Current guidance suggests that disabled people will have to register the vehicle their blue badge is to be used in, which Duncan-Glancy claims adds another layer of bureaucracy to their lives, particularly for those who travel in various vehicles.
The Glasgow Labour MSP has also expressed concern that without changes to the planned exemptions, carers could be unfairly penalised. As it stands there are no grounds on which carers and personal assistants who are employed by disabled people and frequently must travel into or through the city centre are eligible for an exemption, unless travelling with the person they care for.
Duncan-Glancy has also noted concern that the new rules will lead to a fall, and potential wipe-out of black cabs on Glasgow’s City’s Streets, an issue she has previously raised with the Transport Minister directly.
Commenting, Pam Duncan-Glancy MSP said:
“Disabled people constantly face challenges and barriers to their participation in society and the looming introduction of Glasgow’s Low Emission Zone will only add to that.
“Expecting disabled people to register vehicles creates further additional administrative burden and limits our ability to change plans at short notice.
“It appears there has been a complete absence of thought around how the new restrictions will work for carers too, risking them being unfairly penalised for travelling through the city to provide care.
“To be just, transition to net zero must protect jobs and equality – between the threat to the black cab industry and the additional bureaucracy disabled people and their carers are set to face, in my view the new rules fall far short of that standard.
“Glasgow is the only city set to push ahead with these ill-thought through restrictions this year, failing to follow the lead of councils such as Edinburgh and Aberdeen who have delayed introduction to allow more time for individuals and the Taxi industry to prepare for them.

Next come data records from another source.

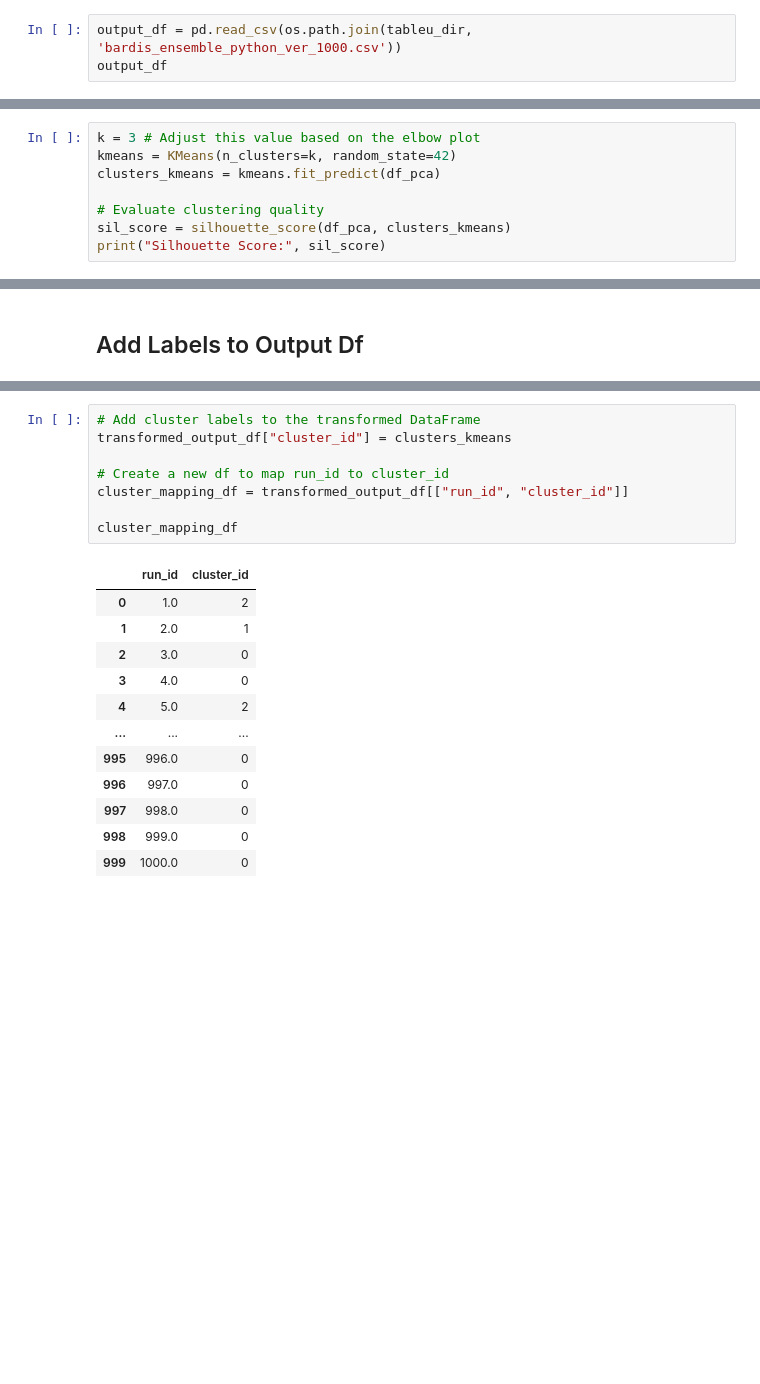
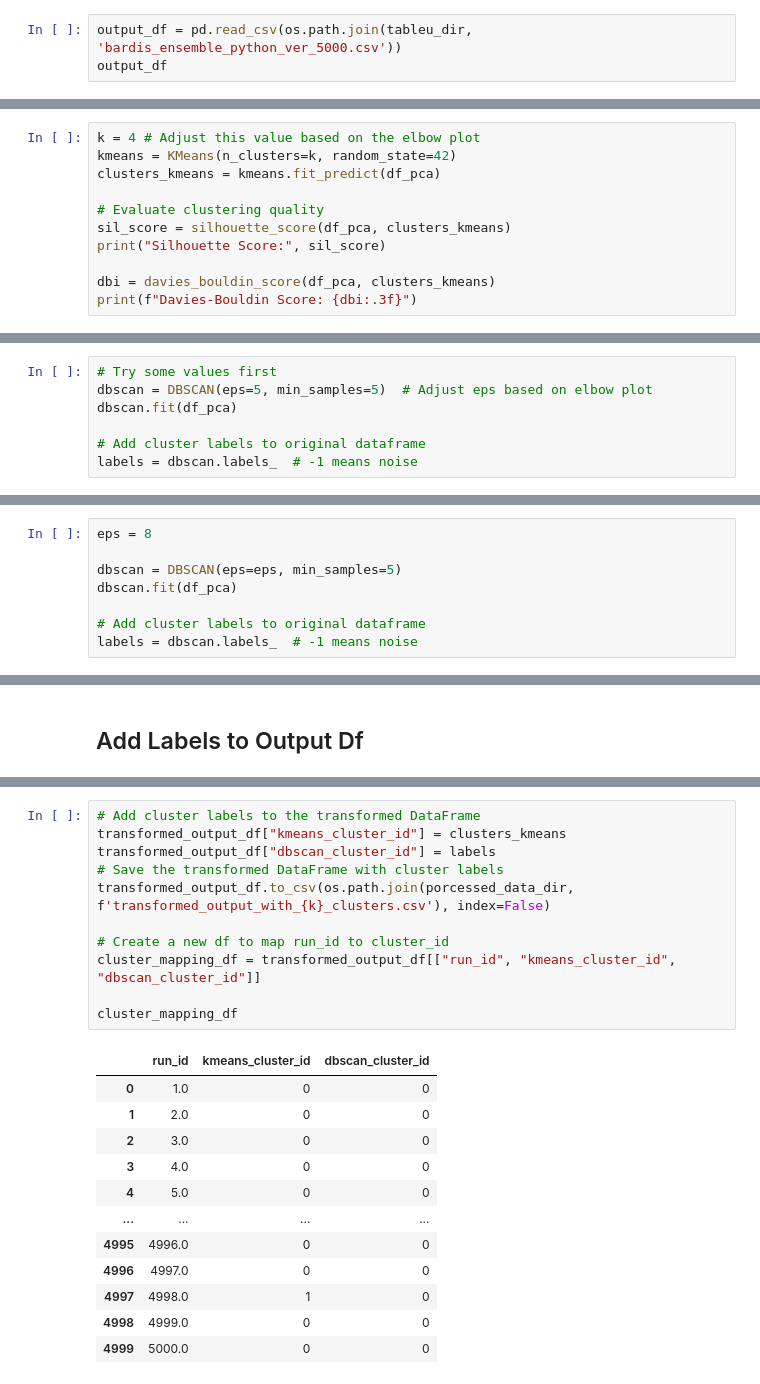
Before and after one commit to emolinaperez/looking_back_to_look_forward, a Jupyter notebook: results_analysis/time_series_clust.ipynb, the cells around one changed output, grey strips where cells are left out. Cells and saved outputs as stored; diff of their text form; blank space fills up the shorter version.

```diff
--- a/results_analysis/time_series_clust.ipynb
+++ b/results_analysis/time_series_clust.ipynb
@@ -26,7 +29,7 @@ root_dir = os.path.abspath(os.path.join(script_dir, os.pardir))
 tableu_dir = os.path.join(root_dir, 'tableau')
 porcessed_data_dir = os.path.join(script_dir, 'processed_data')
 # %%
-output_df = pd.read_csv(os.path.join(tableu_dir, 'bardis_ensemble_python_ver_1000.csv'))
+output_df = pd.read_csv(os.path.join(tableu_dir, 'bardis_ensemble_python_ver_5000.csv'))
 output_df
 # %% [output]
 |  | Resources | Economy | Bureaucracy | Pollution | time | run_id |
@@ -270,9 +373,12 @@ plt.show()
 # %%
-k = 3 # Adjust this value based on the elbow plot
+k = 4 # Adjust this value based on the elbow plot
 kmeans = KMeans(n_clusters=k, random_state=42)
 clusters_kmeans = kmeans.fit_predict(df_pca)
 
 # Evaluate clustering quality
 sil_score = silhouette_score(df_pca, clusters_kmeans)
 print("Silhouette Score:", sil_score)
+
+dbi = davies_bouldin_score(df_pca, clusters_kmeans)
+print(f"Davies-Bouldin Score: {dbi:.3f}")
 # %% [output]
@@ -466,0 +417,7 @@ if df_pca.shape[1] >= 2:
+# %%
+# Try some values first
+dbscan = DBSCAN(eps=5, min_samples=5)  # Adjust eps based on elbow plot
+dbscan.fit(df_pca)
+
+# Add cluster labels to original dataframe
+labels = dbscan.labels_  # -1 means noise
@@ -466,0 +495,8 @@ if df_pca.shape[1] >= 2:
+# %%
+eps = 8
+
+dbscan = DBSCAN(eps=eps, min_samples=5)
+dbscan.fit(df_pca)
+
+# Add cluster labels to original dataframe
+labels = dbscan.labels_  # -1 means noise
@@ -479,21 +520,24 @@ transformed_output_df.head()
 # %%
 # Add cluster labels to the transformed DataFrame
-transformed_output_df["cluster_id"] = clusters_kmeans
+transformed_output_df["kmeans_cluster_id"] = clusters_kmeans
+transformed_output_df["dbscan_cluster_id"] = labels
+# Save the transformed DataFrame with cluster labels
+transformed_output_df.to_csv(os.path.join(porcessed_data_dir, f'transformed_output_with_{k}_clusters.csv'), index=False)
 
 # Create a new df to map run_id to cluster_id
-cluster_mapping_df = transformed_output_df[["run_id", "cluster_id"]]
+cluster_mapping_df = transformed_output_df[["run_id", "kmeans_cluster_id", "dbscan_cluster_id"]]
 
 cluster_mapping_df
 # %% [output]
-|  | run_id | cluster_id |
-| 0 | 1.0 | 2 |
-| 1 | 2.0 | 1 |
-| 2 | 3.0 | 0 |
-| 3 | 4.0 | 0 |
-| 4 | 5.0 | 2 |
-| ... | ... | ... |
-| 995 | 996.0 | 0 |
-| 996 | 997.0 | 0 |
-| 997 | 998.0 | 0 |
-| 998 | 999.0 | 0 |
-| 999 | 1000.0 | 0 |
+|  | run_id | kmeans_cluster_id | dbscan_cluster_id |
+| 0 | 1.0 | 0 | 0 |
+| 1 | 2.0 | 0 | 0 |
+| 2 | 3.0 | 0 | 0 |
+| 3 | 4.0 | 0 | 0 |
+| 4 | 5.0 | 0 | 0 |
+| ... | ... | ... | ... |
+| 4995 | 4996.0 | 0 | 0 |
+| 4996 | 4997.0 | 0 | 0 |
+| 4997 | 4998.0 | 1 | 0 |
+| 4998 | 4999.0 | 0 | 0 |
+| 4999 | 5000.0 | 0 | 0 |
```
Also changed, not shown: parts of 51 cells of this notebook.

“It’s time Glasgow City Council do the same, push back the introduction date and re-consider exemption rules so that disabled people and those they care for are not made to jump through even more hoops just to go about their daily lives.”